Brown Bear, Brown Bear Name Remix
This song is great for K-2 students. Replace brown bear and other animals with students names.
Jen-na Jen-na (whole group)
Who do you see? (whole group)
I see Ja-mal looking at me! (Jenna)
Bounce High, Bounce Low
This is another game that works well with K-2 students. Usually this game is played with a ball but you could easily replace it with a stuffed animal if you have a small space or are worried about using a ball in the classroom.
Bounce high, bounce low
Bounce the ball to (student name)
(student passes ball to whoever’s name was called)
There are two ways you can play this game:
1. You can select a student who will receive the ball and have the whole class sing the song.
2. You can have the whole class sing “bounce high, bounce low” and the student holding the ball sings “bounce the ball to ___________” by themselves and passes the ball to the student he/she chose. This is a great way to assess student’s singing.
Jump In, Jump Out
This is a fun call and response game for upper elementary or middle school students. The whole group moves and chants:

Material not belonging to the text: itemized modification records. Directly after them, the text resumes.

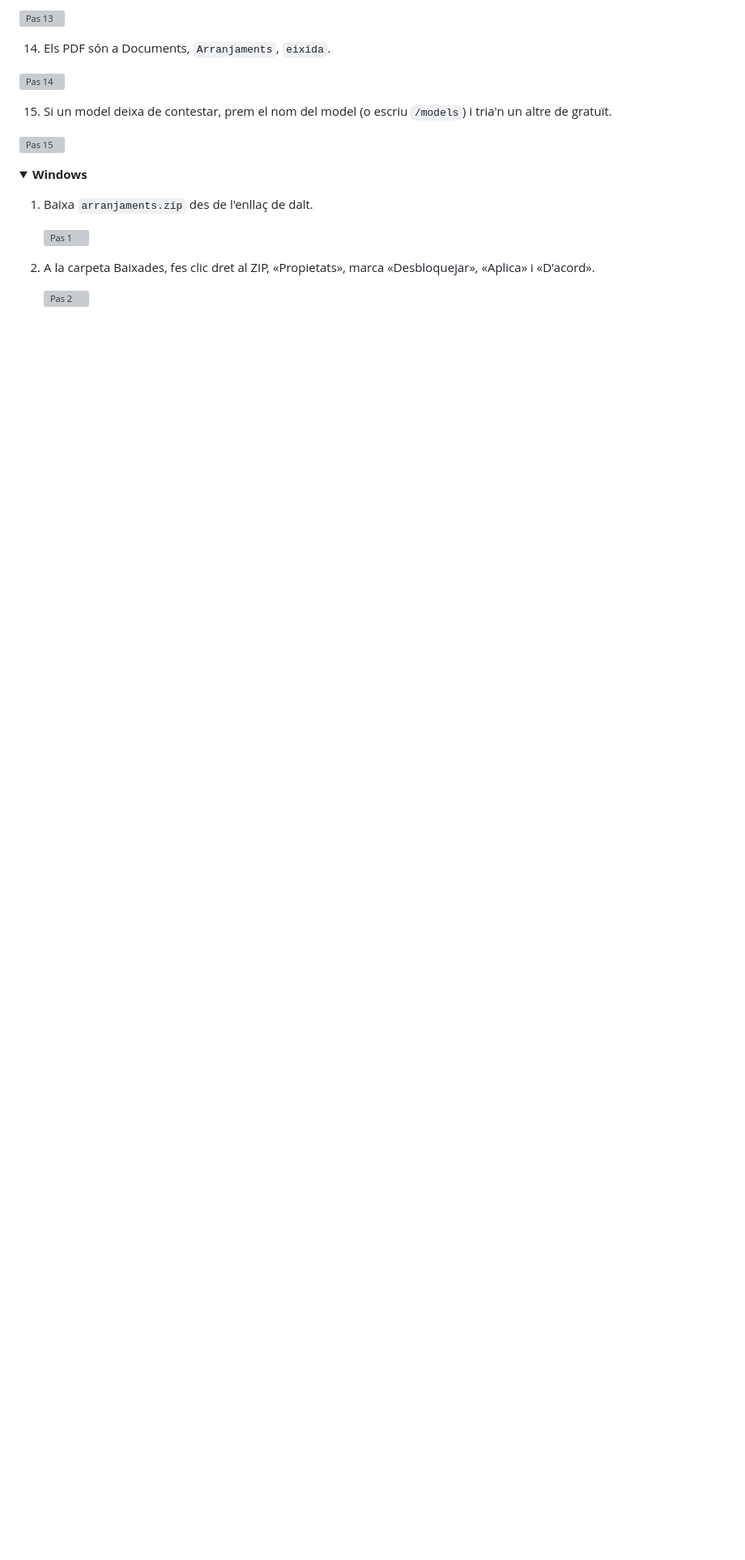
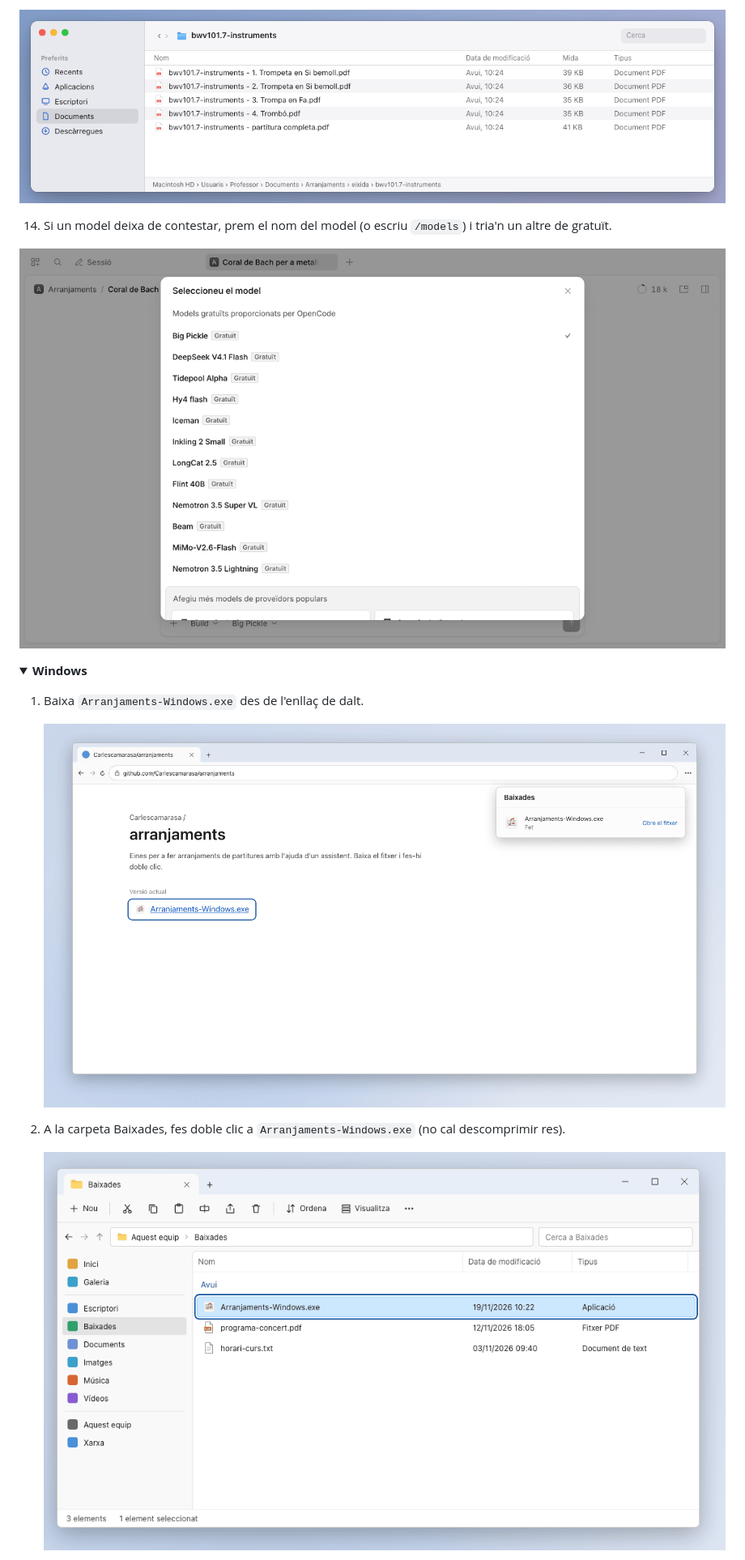
Before and after one commit to Carlescamarasa/arranjaments, a Markdown page: README.md, the part around one of its changes. Shown at 81% size. GitHub-like rendering; pictures changed too: docs/captures/windows/01-baixa-exe.png (added), docs/captures/windows/02-baixades.png (added); folded sections open; blank space fills up the shorter version; grey boxes are pictures that could not be loaded.

```diff
--- a/README.md
+++ b/README.md
@@ -106,24 +113,20 @@ El mateix d'abans, amb imatges. Les pantalles del sistema (navegador, carpetes,
 
-   ![Pas 13](docs/captures/mac/13-resultat.png)
+   ![Pas 13](docs/captures/mac/13-carpeta-eixida.png)
 
-14. Els PDF són a Documents, `Arranjaments`, `eixida`.
+14. Si un model deixa de contestar, prem el nom del model (o escriu `/models`) i tria'n un altre de gratuït.
 
-   ![Pas 14](docs/captures/mac/14-carpeta-eixida.png)
-
-15. Si un model deixa de contestar, prem el nom del model (o escriu `/models`) i tria'n un altre de gratuït.
-
-   ![Pas 15](docs/captures/mac/15-models.png)
+   ![Pas 14](docs/captures/mac/14-models.png)
 
 </details>
 
 <details>
 <summary><strong>Windows</strong></summary>
 
-1. Baixa `arranjaments.zip` des de l'enllaç de dalt.
+1. Baixa `Arranjaments-Windows.exe` des de l'enllaç de dalt.
 
-   ![Pas 1](docs/captures/windows/01-baixa-zip.png)
+   ![Pas 1](docs/captures/windows/01-baixa-exe.png)
 
-2. A la carpeta Baixades, fes clic dret al ZIP, «Propietats», marca «Desbloquejar», «Aplica» i «D'acord».
+2. A la carpeta Baixades, fes doble clic a `Arranjaments-Windows.exe` (no cal descomprimir res).
 
-   ![Pas 2](docs/captures/windows/02-desbloqueja.png)
+   ![Pas 2](docs/captures/windows/02-baixades.png)
 
```
Also changed, not shown: other parts of README.md (+82 -82 lines), docs/captures/mac/01-baixa-dmg.png (added), docs/captures/mac/02-finestra-dmg.png (added), docs/captures/windows/03-smartscreen.png (added).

Jump in, jump out, turn yourself about!
Jump in, jump out, introduce yourself!
My name is __________ (one person)
I like ______________ (one person
And I like ___________ (one person)
Alright! Alright! Alright! (group)
There are a lot of different versions of the chant. This is the wording I prefer to use.
Up the Ladder, Down the Ladder
This is a fun activity to do with grade 2-4 students. You could create your own movements or use the ones in the video above.
Up the ladder, down the ladder
One by one (4 x’s group)
My name is __________ (student)
Your name is ___________ (group)
Repeat 3-5 times depending on the amount of students in your class and then go back to the chorus
Who took the cookie from the cookie jar?
This is classic game an be a great way to learn names. Rather than using the word “stole” as the song traditionally goes, use the word take. This can also tie into a lesson on not taking anything out of the music classroom that isn’t yours.
Who took the cookie from the cookie jar? (teacher or group)
(student name) took the cooke from the cookie jar! (group)
Who me? (student)
Yes you! (group)
Couldn’t be! (student)
Then who? (group)